Brief: Below are some records; find each line that carries the word "timeLine" and copy it.

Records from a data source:
──────

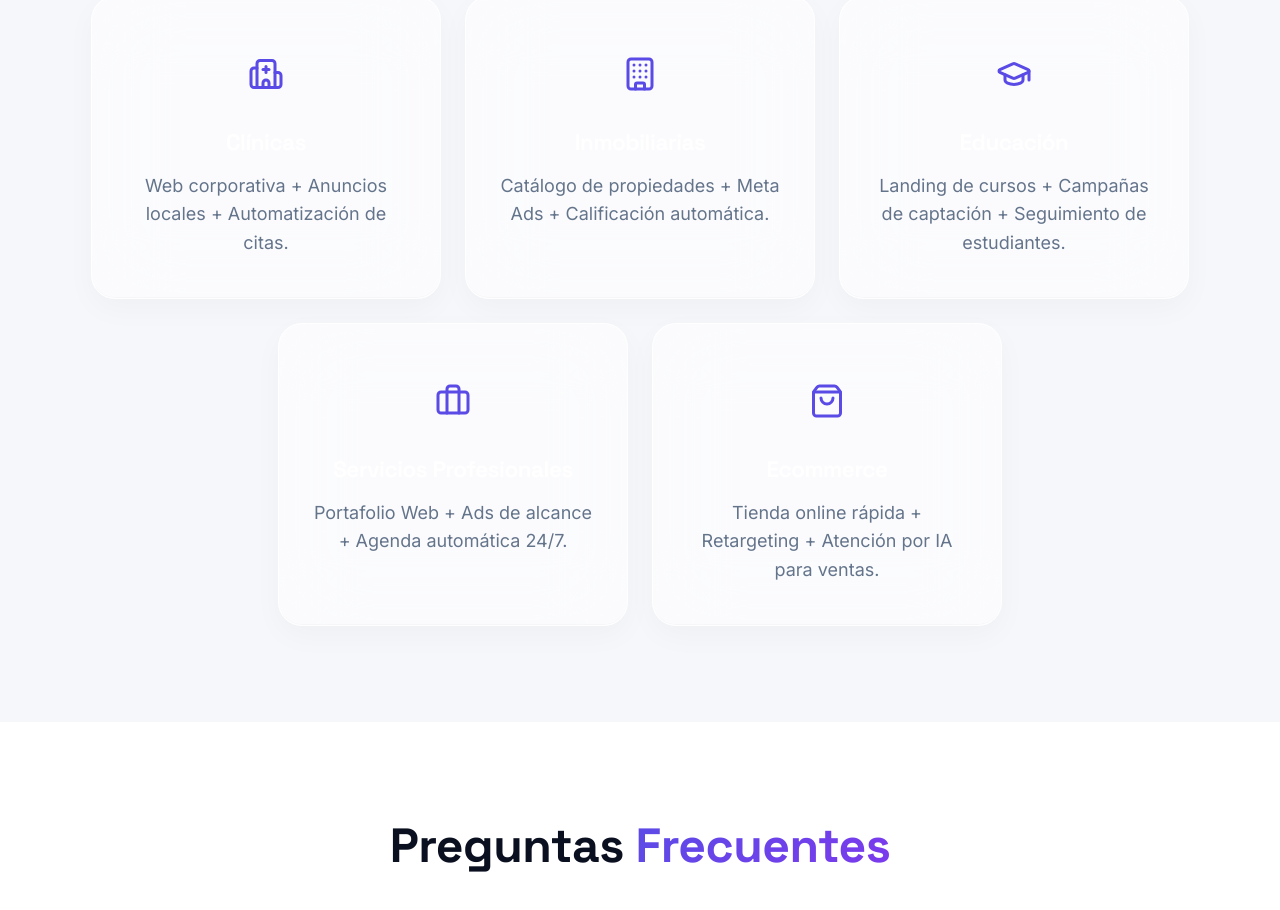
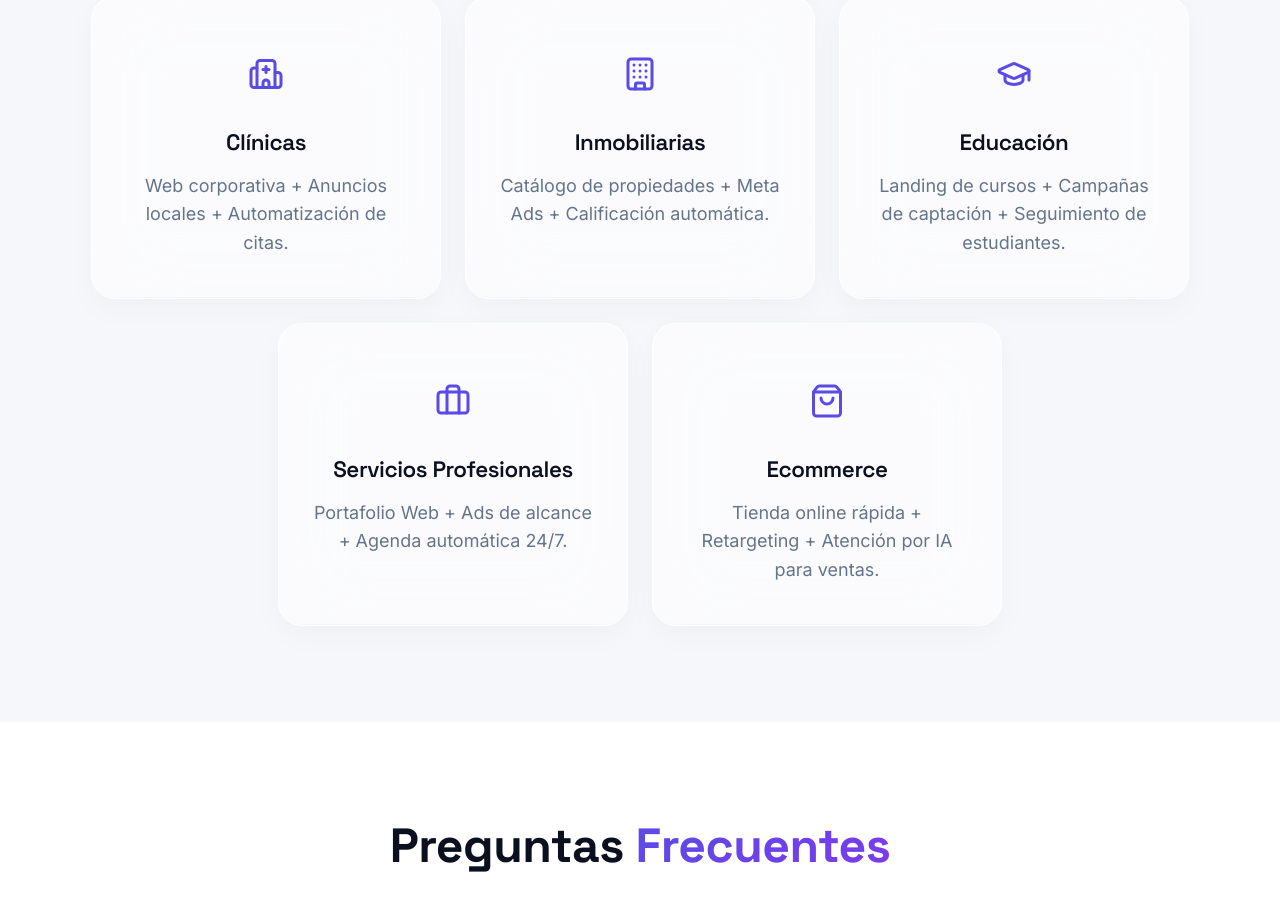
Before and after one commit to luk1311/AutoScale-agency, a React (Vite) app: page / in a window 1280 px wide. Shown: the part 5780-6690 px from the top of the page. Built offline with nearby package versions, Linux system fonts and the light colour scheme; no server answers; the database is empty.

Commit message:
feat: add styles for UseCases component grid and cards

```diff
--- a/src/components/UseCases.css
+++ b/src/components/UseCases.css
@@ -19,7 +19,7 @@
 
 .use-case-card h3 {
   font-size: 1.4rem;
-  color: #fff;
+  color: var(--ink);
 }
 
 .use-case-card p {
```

──────

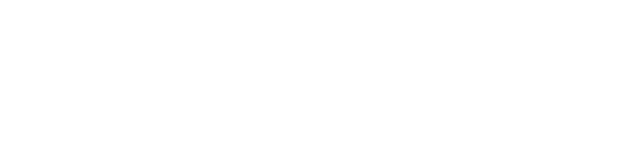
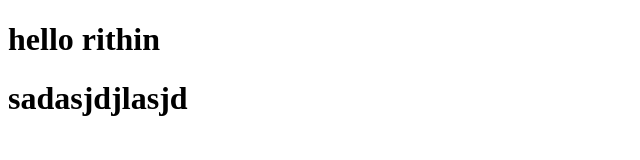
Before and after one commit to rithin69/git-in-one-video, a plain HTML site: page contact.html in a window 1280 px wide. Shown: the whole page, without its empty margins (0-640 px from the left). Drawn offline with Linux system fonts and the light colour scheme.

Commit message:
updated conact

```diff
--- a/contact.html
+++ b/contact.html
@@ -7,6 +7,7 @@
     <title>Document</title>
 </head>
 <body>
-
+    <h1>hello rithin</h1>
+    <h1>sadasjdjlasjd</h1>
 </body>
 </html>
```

──────

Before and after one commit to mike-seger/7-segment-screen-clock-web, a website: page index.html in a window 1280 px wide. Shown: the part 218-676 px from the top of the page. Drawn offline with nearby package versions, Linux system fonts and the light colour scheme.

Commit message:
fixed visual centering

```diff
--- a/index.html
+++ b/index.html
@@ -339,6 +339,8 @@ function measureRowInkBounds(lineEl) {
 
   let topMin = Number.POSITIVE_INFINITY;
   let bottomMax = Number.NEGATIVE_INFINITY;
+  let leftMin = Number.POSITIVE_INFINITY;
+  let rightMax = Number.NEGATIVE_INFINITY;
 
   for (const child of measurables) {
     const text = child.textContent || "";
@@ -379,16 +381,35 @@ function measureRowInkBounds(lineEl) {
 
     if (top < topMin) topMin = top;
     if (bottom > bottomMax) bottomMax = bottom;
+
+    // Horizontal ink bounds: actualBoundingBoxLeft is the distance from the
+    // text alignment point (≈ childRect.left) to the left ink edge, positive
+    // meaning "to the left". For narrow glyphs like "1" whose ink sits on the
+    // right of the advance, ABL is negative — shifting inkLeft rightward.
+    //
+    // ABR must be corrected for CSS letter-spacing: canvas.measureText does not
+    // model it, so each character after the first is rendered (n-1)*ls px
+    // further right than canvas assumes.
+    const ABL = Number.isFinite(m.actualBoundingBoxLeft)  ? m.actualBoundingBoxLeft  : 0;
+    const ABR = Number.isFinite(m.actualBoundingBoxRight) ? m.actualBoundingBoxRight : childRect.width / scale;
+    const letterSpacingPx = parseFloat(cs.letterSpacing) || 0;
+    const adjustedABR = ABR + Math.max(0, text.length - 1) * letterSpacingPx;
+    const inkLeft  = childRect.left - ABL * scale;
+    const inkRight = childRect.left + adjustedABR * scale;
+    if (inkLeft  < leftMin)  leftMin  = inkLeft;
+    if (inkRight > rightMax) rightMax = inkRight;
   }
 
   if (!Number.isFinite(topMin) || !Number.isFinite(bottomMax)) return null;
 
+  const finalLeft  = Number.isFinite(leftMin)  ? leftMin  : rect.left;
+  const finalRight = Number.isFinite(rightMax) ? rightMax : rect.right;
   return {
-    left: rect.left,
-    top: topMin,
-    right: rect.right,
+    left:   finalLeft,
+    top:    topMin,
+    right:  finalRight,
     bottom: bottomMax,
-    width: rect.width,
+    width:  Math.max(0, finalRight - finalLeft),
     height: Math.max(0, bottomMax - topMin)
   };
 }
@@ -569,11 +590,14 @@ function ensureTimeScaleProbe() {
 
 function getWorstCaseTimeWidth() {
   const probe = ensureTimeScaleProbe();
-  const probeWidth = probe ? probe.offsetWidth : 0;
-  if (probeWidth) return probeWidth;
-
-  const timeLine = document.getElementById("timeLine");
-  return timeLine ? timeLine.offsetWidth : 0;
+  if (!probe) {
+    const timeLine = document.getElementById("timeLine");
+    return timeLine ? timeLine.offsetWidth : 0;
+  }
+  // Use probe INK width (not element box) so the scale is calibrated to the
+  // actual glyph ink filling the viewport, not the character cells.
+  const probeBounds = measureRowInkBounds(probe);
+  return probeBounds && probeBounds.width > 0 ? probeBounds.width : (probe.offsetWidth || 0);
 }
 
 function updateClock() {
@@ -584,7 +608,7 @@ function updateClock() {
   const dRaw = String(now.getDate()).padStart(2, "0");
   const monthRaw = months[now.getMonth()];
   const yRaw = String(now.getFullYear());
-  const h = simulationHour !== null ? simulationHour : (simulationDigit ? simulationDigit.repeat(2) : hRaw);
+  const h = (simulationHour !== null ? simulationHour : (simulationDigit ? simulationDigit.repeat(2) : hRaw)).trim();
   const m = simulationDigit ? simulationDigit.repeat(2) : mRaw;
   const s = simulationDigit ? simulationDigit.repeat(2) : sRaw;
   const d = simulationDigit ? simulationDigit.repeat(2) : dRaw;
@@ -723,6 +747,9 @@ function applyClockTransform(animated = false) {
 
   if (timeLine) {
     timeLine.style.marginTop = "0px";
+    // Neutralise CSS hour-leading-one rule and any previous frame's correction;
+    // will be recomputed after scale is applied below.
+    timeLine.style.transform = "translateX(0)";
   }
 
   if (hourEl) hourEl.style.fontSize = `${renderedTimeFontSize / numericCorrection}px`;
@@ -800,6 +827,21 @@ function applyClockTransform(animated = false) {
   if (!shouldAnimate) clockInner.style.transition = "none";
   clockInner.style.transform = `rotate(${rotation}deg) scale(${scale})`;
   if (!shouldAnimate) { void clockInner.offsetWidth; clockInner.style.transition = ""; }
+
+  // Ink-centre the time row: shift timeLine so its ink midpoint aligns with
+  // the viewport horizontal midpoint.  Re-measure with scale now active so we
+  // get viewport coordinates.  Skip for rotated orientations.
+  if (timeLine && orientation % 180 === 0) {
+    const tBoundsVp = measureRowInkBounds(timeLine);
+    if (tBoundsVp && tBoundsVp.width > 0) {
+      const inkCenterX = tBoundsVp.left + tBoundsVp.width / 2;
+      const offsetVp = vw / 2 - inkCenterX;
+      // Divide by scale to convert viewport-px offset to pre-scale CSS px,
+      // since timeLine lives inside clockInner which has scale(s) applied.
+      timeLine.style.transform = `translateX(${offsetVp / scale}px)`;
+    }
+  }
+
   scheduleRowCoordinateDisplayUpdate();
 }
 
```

──────

Result of this exercise:
-  const timeLine = document.getElementById("timeLine");
-  return timeLine ? timeLine.offsetWidth : 0;
+    const timeLine = document.getElementById("timeLine");
+    return timeLine ? timeLine.offsetWidth : 0;
   if (timeLine) {
     timeLine.style.marginTop = "0px";
+    timeLine.style.transform = "translateX(0)";
+  // Ink-centre the time row: shift timeLine so its ink midpoint aligns with
+  if (timeLine && orientation % 180 === 0) {
+    const tBoundsVp = measureRowInkBounds(timeLine);
+      // since timeLine lives inside clockInner which has scale(s) applied.
+      timeLine.style.transform = `translateX(${offsetVp / scale}px)`;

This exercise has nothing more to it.